What you need to do>
Report the number of lines in the entries below that include the word "height", and nothing else.
(Entries shown)
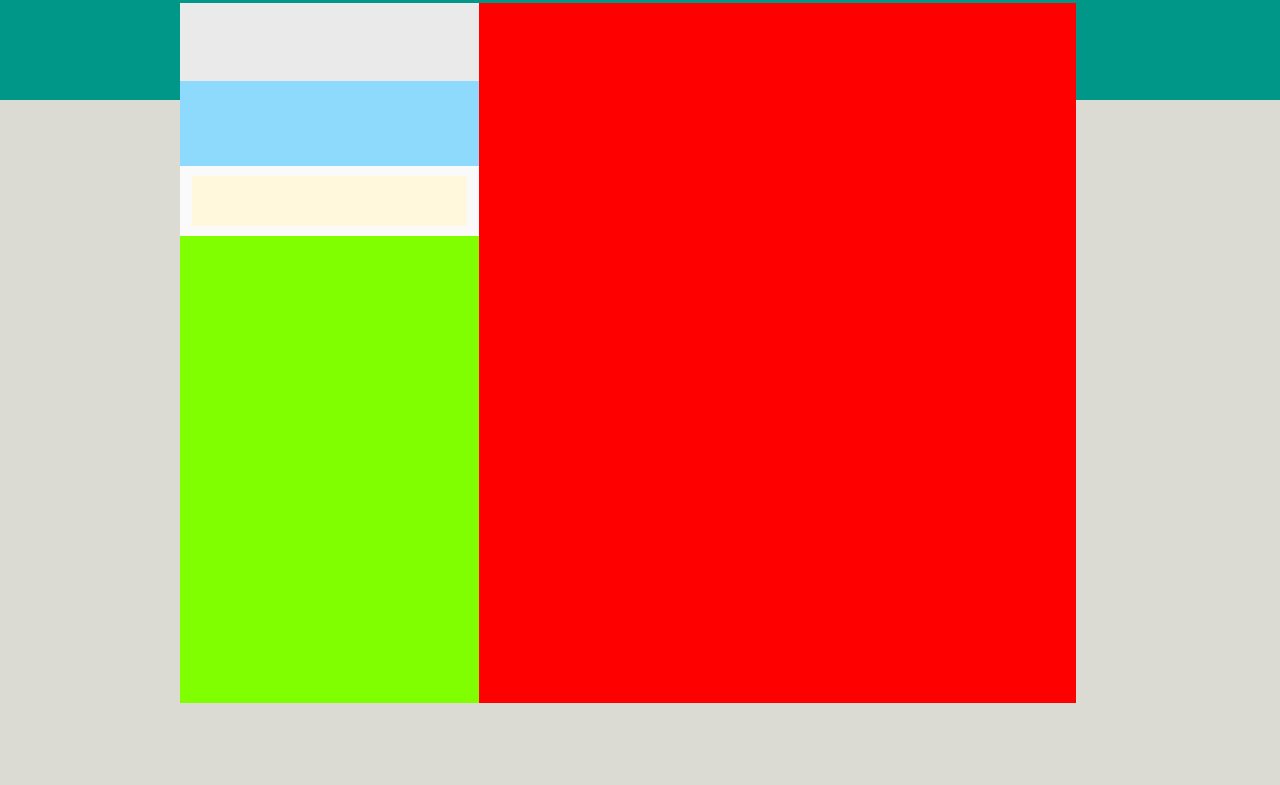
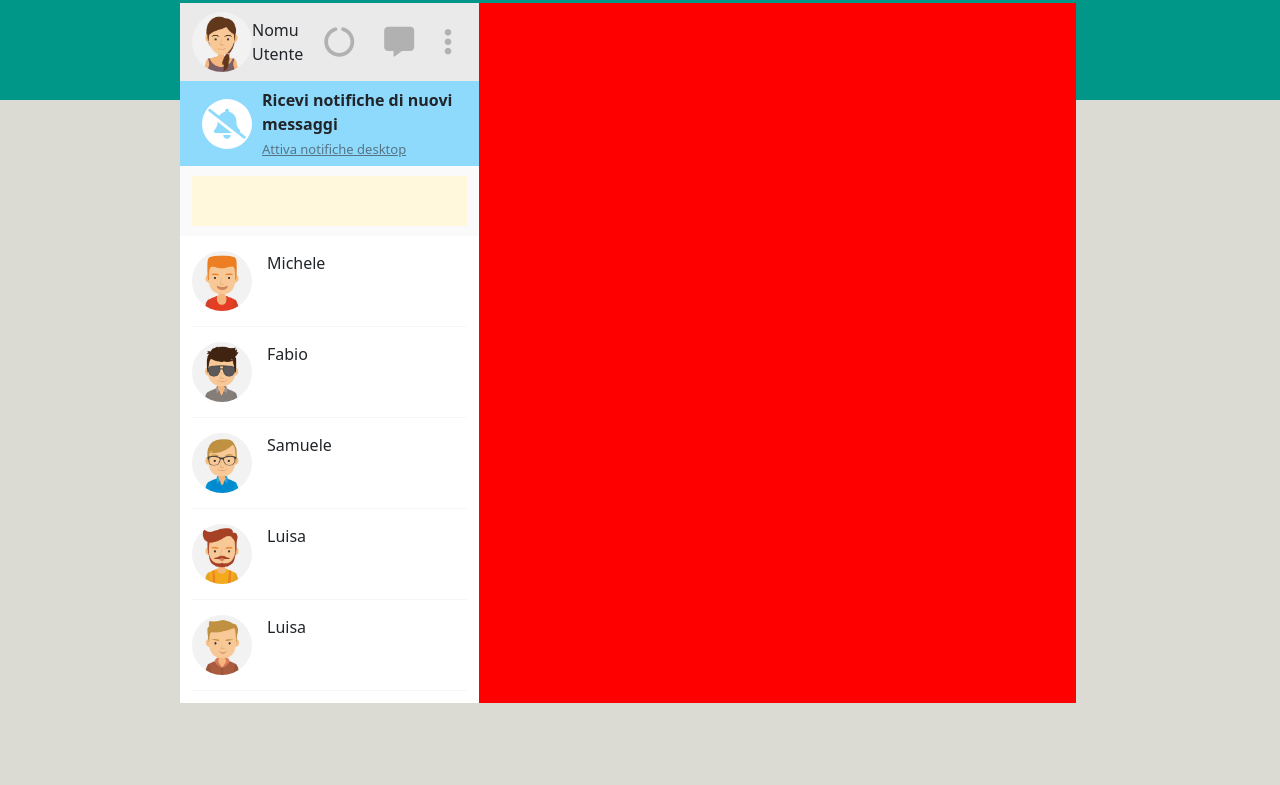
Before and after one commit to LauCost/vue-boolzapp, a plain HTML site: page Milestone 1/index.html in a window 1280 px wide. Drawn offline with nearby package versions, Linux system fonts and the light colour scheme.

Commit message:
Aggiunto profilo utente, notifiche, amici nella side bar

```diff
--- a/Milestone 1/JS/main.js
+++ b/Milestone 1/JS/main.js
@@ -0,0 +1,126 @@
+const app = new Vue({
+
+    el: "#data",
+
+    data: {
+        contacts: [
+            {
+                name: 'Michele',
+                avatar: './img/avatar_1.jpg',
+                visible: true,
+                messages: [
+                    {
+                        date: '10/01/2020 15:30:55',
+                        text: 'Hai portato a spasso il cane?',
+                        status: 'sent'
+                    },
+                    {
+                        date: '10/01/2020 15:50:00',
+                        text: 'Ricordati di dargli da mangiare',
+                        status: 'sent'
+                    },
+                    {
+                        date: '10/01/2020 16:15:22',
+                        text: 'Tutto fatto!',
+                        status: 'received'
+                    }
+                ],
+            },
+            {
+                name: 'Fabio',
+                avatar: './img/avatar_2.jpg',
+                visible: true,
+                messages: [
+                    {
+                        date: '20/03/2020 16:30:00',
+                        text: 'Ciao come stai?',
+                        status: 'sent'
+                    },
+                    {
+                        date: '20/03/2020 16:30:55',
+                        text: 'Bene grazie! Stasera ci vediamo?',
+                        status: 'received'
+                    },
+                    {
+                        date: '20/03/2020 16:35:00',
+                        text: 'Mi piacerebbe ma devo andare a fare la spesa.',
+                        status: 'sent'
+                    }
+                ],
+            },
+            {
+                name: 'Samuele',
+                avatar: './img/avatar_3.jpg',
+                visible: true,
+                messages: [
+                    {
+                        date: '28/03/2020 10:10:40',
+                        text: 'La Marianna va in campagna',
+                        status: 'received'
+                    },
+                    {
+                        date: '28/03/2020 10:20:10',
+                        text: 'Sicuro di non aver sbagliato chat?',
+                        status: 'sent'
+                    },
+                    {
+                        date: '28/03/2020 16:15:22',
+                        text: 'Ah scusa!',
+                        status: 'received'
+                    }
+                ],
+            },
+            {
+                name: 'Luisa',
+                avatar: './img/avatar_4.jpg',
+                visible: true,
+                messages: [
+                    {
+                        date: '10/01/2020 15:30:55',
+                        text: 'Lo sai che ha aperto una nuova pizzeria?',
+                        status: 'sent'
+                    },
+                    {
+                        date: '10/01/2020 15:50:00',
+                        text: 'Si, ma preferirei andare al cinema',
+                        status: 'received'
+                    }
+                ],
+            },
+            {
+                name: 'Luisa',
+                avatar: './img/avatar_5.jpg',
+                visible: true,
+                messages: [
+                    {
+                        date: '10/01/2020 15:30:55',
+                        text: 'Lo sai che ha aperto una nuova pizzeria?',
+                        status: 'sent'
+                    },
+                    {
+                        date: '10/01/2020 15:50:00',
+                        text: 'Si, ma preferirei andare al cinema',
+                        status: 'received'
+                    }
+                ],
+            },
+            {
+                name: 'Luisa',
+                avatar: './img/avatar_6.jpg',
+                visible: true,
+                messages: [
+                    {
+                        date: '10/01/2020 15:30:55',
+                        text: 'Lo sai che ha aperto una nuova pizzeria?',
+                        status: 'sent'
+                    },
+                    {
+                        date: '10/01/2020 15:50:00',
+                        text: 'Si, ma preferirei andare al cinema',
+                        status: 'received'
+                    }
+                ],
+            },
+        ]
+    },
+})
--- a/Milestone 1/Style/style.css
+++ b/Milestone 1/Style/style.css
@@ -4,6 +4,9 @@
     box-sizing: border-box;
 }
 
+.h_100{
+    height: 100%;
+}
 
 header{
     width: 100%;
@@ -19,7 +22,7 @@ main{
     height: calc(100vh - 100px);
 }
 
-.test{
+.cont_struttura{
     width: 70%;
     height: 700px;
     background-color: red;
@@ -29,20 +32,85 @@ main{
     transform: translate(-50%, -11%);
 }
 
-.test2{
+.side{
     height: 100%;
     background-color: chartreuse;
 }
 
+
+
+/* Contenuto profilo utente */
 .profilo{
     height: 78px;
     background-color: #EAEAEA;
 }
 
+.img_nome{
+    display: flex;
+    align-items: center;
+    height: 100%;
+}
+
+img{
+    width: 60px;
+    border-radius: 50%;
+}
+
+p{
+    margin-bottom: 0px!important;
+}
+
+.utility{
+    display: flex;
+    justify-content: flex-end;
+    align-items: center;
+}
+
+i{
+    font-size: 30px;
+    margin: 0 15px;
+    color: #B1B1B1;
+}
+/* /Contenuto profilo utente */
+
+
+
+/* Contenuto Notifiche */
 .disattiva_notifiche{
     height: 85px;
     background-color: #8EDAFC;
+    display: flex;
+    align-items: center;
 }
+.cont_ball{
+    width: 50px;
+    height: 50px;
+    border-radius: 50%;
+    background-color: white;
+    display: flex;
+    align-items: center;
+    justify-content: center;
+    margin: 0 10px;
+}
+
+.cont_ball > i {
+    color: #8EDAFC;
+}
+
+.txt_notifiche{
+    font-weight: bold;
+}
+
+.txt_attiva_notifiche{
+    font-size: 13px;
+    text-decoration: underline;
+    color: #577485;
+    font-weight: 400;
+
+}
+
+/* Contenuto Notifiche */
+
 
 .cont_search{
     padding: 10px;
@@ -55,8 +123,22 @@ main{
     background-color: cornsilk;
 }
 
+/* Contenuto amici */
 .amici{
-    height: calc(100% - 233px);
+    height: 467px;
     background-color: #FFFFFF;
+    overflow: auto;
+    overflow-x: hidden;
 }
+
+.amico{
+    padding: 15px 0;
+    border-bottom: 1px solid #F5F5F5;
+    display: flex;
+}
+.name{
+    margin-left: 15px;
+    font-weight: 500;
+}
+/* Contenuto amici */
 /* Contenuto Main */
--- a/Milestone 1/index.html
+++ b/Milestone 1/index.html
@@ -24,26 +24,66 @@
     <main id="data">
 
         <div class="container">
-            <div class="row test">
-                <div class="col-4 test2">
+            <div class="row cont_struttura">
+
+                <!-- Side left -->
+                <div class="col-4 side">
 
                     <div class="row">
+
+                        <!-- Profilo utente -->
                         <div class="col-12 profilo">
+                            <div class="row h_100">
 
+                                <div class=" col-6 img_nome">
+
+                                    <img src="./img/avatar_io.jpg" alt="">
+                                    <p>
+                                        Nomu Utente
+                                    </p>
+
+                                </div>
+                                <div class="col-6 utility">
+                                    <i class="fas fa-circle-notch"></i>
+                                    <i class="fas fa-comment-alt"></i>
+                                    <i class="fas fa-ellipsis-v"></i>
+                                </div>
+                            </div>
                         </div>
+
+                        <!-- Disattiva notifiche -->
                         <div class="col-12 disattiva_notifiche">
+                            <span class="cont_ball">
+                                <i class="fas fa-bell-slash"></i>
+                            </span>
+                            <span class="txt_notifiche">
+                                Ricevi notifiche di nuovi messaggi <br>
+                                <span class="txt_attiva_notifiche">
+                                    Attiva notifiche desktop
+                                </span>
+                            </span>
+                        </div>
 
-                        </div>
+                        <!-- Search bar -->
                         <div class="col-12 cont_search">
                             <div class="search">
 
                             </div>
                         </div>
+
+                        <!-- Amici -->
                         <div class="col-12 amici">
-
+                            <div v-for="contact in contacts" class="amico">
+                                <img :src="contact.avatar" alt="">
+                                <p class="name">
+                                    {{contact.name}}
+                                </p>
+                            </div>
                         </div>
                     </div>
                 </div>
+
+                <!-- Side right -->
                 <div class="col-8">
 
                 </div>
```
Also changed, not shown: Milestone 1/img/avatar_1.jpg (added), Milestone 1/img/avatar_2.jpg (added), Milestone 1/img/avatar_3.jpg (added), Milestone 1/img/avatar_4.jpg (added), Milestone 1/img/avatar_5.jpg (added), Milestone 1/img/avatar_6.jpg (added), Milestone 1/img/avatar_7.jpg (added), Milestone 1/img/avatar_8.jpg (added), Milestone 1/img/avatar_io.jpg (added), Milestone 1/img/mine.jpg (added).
(End Entries shown)
Answer below>
10